| DATA LISTING |
:::::
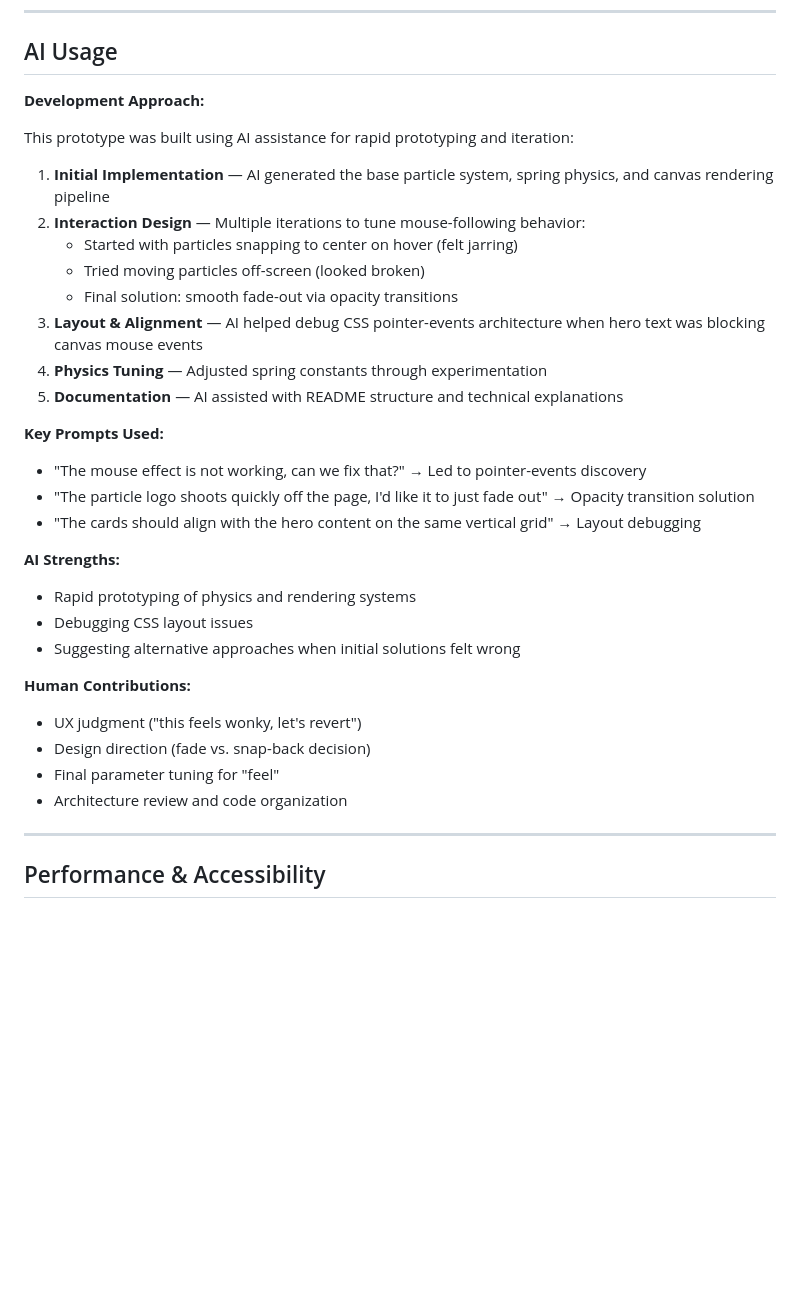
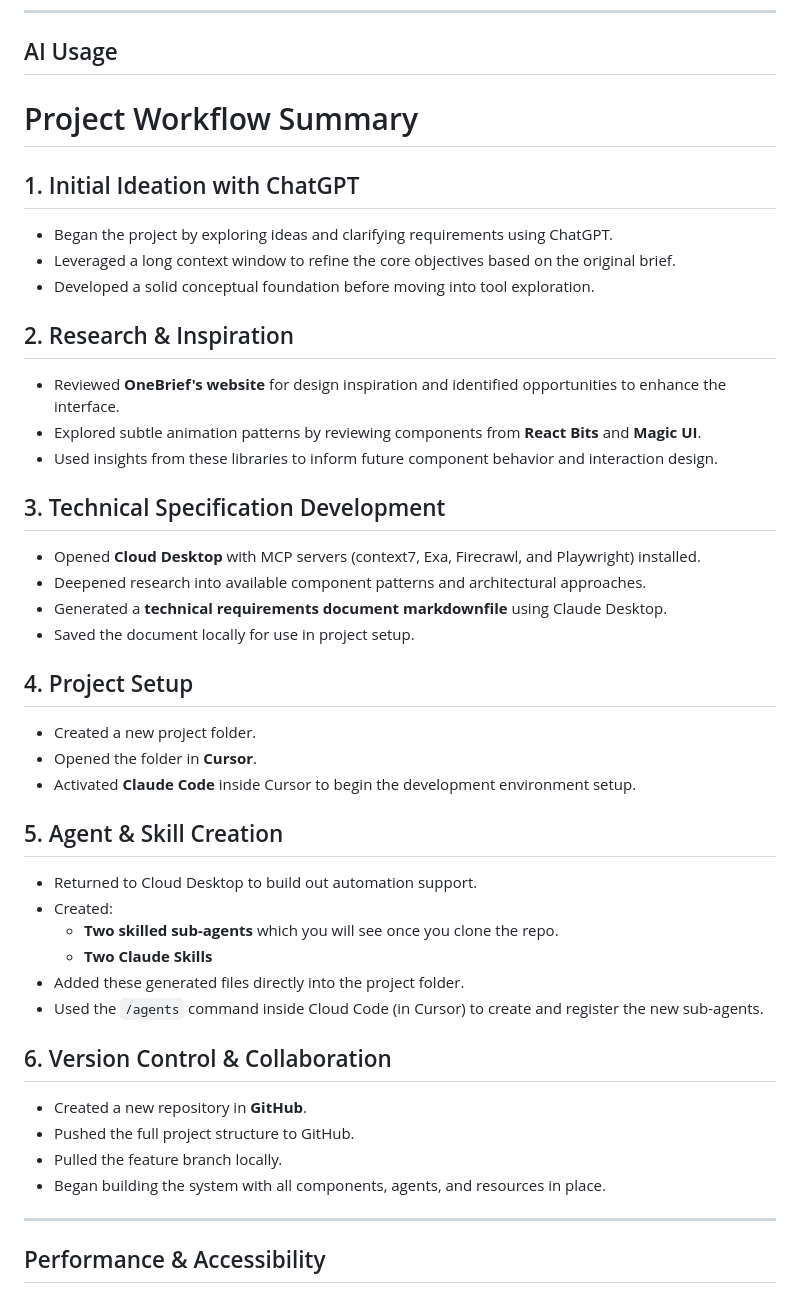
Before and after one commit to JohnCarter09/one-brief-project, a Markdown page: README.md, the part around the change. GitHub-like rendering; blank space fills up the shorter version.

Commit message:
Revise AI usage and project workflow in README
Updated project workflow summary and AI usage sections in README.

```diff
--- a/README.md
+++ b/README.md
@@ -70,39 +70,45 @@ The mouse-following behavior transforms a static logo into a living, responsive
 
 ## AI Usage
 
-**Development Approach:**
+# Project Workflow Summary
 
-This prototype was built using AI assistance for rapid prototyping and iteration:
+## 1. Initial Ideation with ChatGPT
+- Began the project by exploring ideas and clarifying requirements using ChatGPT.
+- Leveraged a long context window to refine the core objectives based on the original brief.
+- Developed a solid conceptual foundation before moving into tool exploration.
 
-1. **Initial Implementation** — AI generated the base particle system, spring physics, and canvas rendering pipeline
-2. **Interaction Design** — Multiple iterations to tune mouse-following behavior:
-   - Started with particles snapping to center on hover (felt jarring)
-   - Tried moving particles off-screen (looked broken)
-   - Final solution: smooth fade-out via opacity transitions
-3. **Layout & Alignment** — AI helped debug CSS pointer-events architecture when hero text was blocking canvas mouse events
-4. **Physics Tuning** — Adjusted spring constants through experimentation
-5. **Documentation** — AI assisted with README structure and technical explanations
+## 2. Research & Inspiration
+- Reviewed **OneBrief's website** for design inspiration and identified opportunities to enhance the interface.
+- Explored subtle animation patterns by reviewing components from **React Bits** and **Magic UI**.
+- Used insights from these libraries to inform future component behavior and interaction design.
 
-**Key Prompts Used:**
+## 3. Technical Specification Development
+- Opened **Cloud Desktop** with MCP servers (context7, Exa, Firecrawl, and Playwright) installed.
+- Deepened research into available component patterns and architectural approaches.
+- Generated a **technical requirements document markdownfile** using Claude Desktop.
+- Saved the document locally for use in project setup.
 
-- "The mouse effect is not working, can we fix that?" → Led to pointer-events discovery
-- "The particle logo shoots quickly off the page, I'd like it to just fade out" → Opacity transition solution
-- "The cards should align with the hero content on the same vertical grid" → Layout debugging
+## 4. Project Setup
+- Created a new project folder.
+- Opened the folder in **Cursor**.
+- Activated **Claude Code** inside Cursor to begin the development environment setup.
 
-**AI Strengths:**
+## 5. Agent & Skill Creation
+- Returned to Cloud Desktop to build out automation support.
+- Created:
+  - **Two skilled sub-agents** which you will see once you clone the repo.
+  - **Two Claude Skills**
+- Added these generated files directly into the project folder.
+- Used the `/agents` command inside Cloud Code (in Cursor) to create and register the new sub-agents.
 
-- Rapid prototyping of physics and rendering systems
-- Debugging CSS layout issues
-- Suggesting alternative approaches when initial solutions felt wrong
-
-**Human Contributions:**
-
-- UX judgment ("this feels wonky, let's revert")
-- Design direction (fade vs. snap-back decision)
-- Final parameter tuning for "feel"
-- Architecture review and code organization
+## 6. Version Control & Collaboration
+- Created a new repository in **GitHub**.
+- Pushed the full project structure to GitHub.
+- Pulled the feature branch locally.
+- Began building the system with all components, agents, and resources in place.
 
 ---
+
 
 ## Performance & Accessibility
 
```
:::::
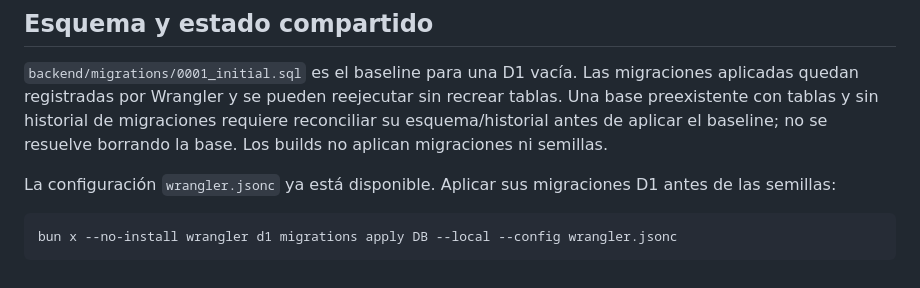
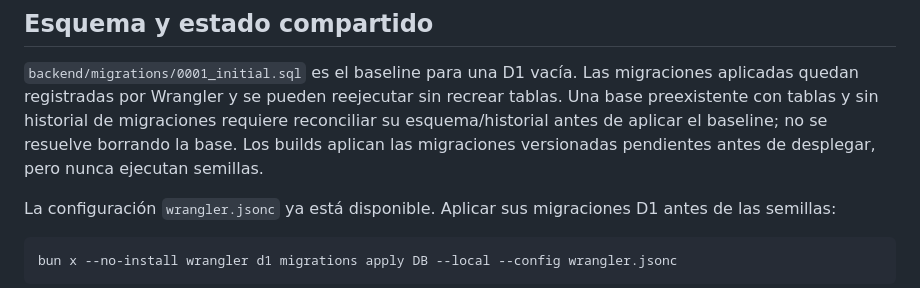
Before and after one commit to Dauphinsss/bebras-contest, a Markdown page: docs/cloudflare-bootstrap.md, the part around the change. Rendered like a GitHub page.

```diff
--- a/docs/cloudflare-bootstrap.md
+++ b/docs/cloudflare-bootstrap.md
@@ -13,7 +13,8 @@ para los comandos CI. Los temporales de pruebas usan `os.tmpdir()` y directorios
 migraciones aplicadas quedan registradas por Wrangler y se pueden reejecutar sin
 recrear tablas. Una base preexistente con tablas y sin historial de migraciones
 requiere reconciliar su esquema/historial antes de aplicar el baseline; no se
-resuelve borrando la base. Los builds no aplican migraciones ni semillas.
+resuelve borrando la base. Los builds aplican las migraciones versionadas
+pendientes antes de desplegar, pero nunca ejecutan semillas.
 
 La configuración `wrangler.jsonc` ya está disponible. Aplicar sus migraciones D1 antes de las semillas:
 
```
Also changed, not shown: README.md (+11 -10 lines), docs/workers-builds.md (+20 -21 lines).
:::::
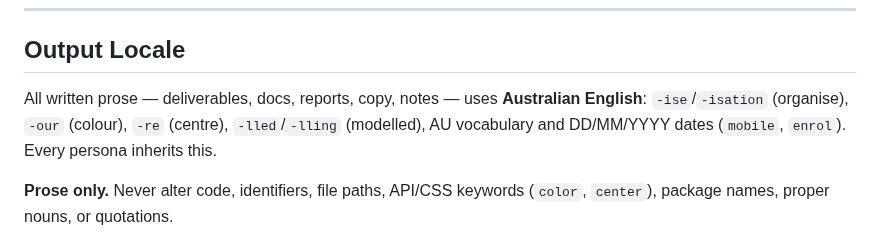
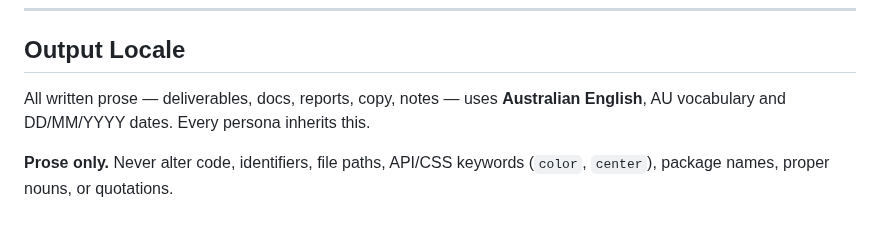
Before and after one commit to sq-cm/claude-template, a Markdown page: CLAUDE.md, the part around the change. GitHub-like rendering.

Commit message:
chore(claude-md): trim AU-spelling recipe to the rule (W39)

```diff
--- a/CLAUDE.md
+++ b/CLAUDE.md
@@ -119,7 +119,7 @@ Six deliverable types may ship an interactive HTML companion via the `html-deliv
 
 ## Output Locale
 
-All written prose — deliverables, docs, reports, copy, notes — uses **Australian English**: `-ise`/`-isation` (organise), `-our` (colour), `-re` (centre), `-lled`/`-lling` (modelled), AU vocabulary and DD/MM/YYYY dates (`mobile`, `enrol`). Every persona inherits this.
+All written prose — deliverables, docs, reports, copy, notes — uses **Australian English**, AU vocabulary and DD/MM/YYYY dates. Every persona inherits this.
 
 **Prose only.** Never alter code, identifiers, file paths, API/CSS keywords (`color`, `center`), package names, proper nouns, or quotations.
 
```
:::::
| INSTRUCTIONS TO FOLLOW |
Whenever a line above includes "Opened", copy it in full.

| ANSWER |
+- Opened **Cloud Desktop** with MCP servers (context7, Exa, Firecrawl, and Playwright) installed.
+- Opened the folder in **Cursor**.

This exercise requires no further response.